Quote the records that follow in full, leaving the pictures out.
Segment Start: DATA TO USE
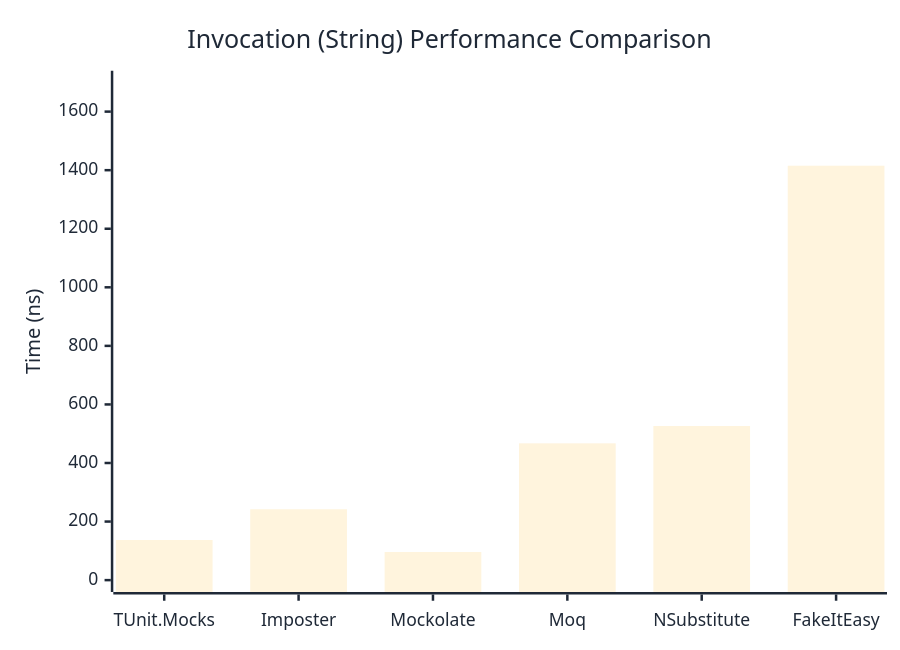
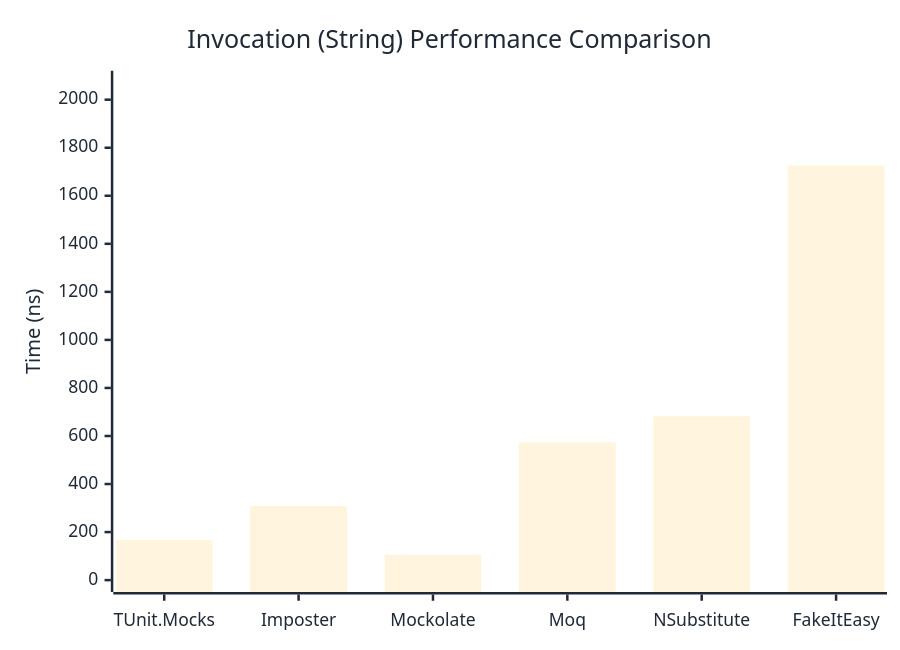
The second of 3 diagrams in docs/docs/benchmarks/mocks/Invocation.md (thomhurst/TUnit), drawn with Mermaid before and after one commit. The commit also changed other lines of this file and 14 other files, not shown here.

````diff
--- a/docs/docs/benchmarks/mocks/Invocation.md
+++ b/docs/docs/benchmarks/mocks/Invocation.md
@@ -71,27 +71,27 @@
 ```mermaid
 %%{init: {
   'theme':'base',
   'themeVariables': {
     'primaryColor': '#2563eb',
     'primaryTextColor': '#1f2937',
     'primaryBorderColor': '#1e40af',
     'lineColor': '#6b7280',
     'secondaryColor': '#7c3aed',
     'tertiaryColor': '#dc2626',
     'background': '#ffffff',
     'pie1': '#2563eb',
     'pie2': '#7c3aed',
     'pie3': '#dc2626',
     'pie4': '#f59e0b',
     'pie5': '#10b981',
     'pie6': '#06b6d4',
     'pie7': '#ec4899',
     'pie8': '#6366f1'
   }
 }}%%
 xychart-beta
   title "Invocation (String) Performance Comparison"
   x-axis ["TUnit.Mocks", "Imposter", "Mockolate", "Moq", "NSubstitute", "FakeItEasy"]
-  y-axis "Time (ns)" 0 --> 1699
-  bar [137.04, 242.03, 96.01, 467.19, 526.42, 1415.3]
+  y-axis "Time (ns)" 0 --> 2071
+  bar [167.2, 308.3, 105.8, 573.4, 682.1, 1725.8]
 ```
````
Segment End: DATA TO USE
WRITTEN SOLUTION:
The second of 3 diagrams in docs/docs/benchmarks/mocks/Invocation.md (thomhurst/TUnit), drawn with Mermaid before and after one commit. The commit also changed other lines of this file and 14 other files, not shown here.

````diff
--- a/docs/docs/benchmarks/mocks/Invocation.md
+++ b/docs/docs/benchmarks/mocks/Invocation.md
@@ -71,27 +71,27 @@
 ```mermaid
 %%{init: {
   'theme':'base',
   'themeVariables': {
     'primaryColor': '#2563eb',
     'primaryTextColor': '#1f2937',
     'primaryBorderColor': '#1e40af',
     'lineColor': '#6b7280',
     'secondaryColor': '#7c3aed',
     'tertiaryColor': '#dc2626',
     'background': '#ffffff',
     'pie1': '#2563eb',
     'pie2': '#7c3aed',
     'pie3': '#dc2626',
     'pie4': '#f59e0b',
     'pie5': '#10b981',
     'pie6': '#06b6d4',
     'pie7': '#ec4899',
     'pie8': '#6366f1'
   }
 }}%%
 xychart-beta
   title "Invocation (String) Performance Comparison"
   x-axis ["TUnit.Mocks", "Imposter", "Mockolate", "Moq", "NSubstitute", "FakeItEasy"]
-  y-axis "Time (ns)" 0 --> 1699
-  bar [137.04, 242.03, 96.01, 467.19, 526.42, 1415.3]
+  y-axis "Time (ns)" 0 --> 2071
+  bar [167.2, 308.3, 105.8, 573.4, 682.1, 1725.8]
 ```
````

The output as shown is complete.